Analyzing seasonal fluctuations in gopher distribution

Mazama pocket gophers are difficult to see, and most of us have never laid eyes on much less handled the actual animal. The cryptic nature of gophers poses particular problems for folks who are trying to count and assess the condition of current populations. Fortunately, gophers leave behind tell-tale signs of their presence; mounds. Though existence of mounds is an excellent method to determine where gophers occur on a particular landscape, a lack of mounds does not necessarily translate to lack of gophers. Seasonality, soil quality, and individual behavior can all interplay to determine the extent to which gophers will create mounds. CNLM biologists have been conducting seasonal gopher-mound surveys on Rainier Training Area prairies on Joint Base Lewis-McChord since summer 2015. These surveys can account for animals present but not detected from their mound building. These surveys also account for seasonal changes in mound-building activity.

Mazama pocket gophers rarely come to the surface, so their presence has to be detected by fresh mounds.

From these surveys a picture is beginning to emerge showing seasonal fluctuations in gopher occupancy. Occupancy decreased from summer to fall 2015 only to recover fully by the following summer. A similar pattern was observed in fall 2016, though the decrease was not as sharp as in 2015, presumably due to the wetter spring and summer. These surveys are part of a larger effort to assess impacts of prescribed fire on JBLM prairies, and CNLM biologists are currently investigating how burning may influence seasonal fluctuations in gopher occupancy. This information will better tailor prescribed fire rotations to maximize benefit for this threatened species.

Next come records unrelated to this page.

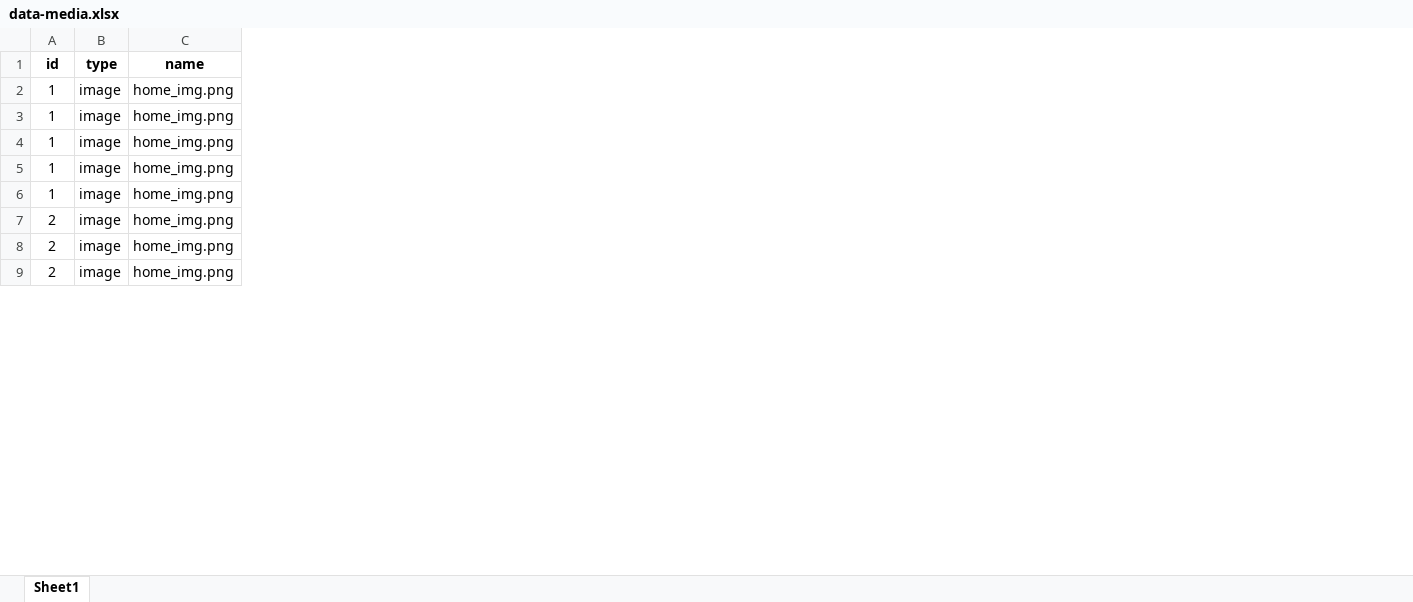
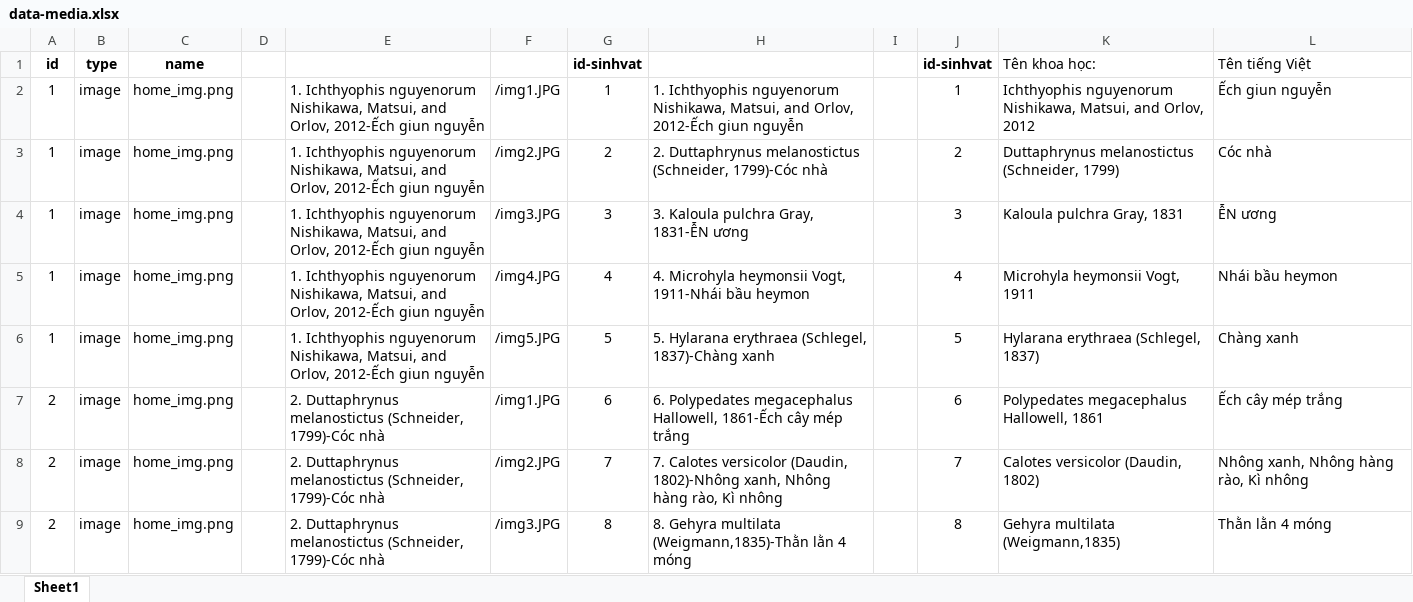
Before and after one commit to phamle21/TheAnimals, an Excel workbook: public/data-media.xlsx, sheet Sheet1, drawn as a sheet; only a part is shown; values as stored, in another font and other column widths than the file's, no borders; the diff names each change by its address in the sheet, - before the commit and + after, or states it on an @@ line.

```diff
--- a/public/data-media.xlsx (sheet Sheet1)
+++ b/public/data-media.xlsx (sheet Sheet1)
+column D, empty
+column E, rows 2-9: 1. Ichthyophis nguyenorum Nishikawa, Matsui, and Orlov, 2012-Ếch giun nguyễn | 1. Ichthyophis nguyenorum Nishikawa, Matsui, and Orlov, 2012-Ếch giun nguyễn | 1. Ichthyophis nguyenorum Nishikawa, Matsui, and Orlov, 2012-Ếch giun nguyễn | 1. Ichthyophis nguyenorum Nishikawa, Matsui, and Orlov, 2012-Ếch giun nguyễn | 1. Ichthyophis nguyenorum Nishikawa, Matsui, and Orlov, 2012-Ếch giun nguyễn | 2. Duttaphrynus melanostictus (Schneider, 1799)-Cóc nhà | 2. Duttaphrynus melanostictus (Schneider, 1799)-Cóc nhà | 2. Duttaphrynus melanostictus (Schneider, 1799)-Cóc nhà
+column F, rows 2-9: /img1.JPG | /img2.JPG | /img3.JPG | /img4.JPG | /img5.JPG | /img1.JPG | /img2.JPG | /img3.JPG
+column G (id-sinhvat), rows 2-9: 1 | 2 | 3 | 4 | 5 | 6 | 7 | 8
+column H, rows 2-9: 1. Ichthyophis nguyenorum Nishikawa, Matsui, and Orlov, 2012-Ếch giun nguyễn | 2. Duttaphrynus melanostictus (Schneider, 1799)-Cóc nhà | 3. Kaloula pulchra Gray, 1831-ỄN ương | 4. Microhyla heymonsii Vogt, 1911-Nhái bầu heymon | 5. Hylarana erythraea (Schlegel, 1837)-Chàng xanh | 6. Polypedates megacephalus Hallowell, 1861-Ếch cây mép trắng | 7. Calotes versicolor (Daudin, 1802)-Nhông xanh, Nhông hàng rào, Kì nhông | 8. Gehyra multilata (Weigmann,1835)-Thằn lằn 4 móng
+column I, empty
+column J (id-sinhvat), rows 2-9: 1 | 2 | 3 | 4 | 5 | 6 | 7 | 8
+column K (Tên khoa học:), rows 2-9: Ichthyophis nguyenorum Nishikawa, Matsui, and Orlov, 2012 | Duttaphrynus melanostictus (Schneider, 1799) | Kaloula pulchra Gray, 1831 | Microhyla heymonsii Vogt, 1911 | Hylarana erythraea (Schlegel, 1837) | Polypedates megacephalus Hallowell, 1861 | Calotes versicolor (Daudin, 1802) | Gehyra multilata (Weigmann,1835)
+column L (Tên tiếng Việt), rows 2-9: Ếch giun nguyễn | Cóc nhà | ỄN ương | Nhái bầu heymon | Chàng xanh | Ếch cây mép trắng | Nhông xanh, Nhông hàng rào, Kì nhông | Thằn lằn 4 móng
```
Also changed, not shown: 1 other file.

Mazama pocket gopher mounds detected by the gopher survey team. Credit: Adam Martin.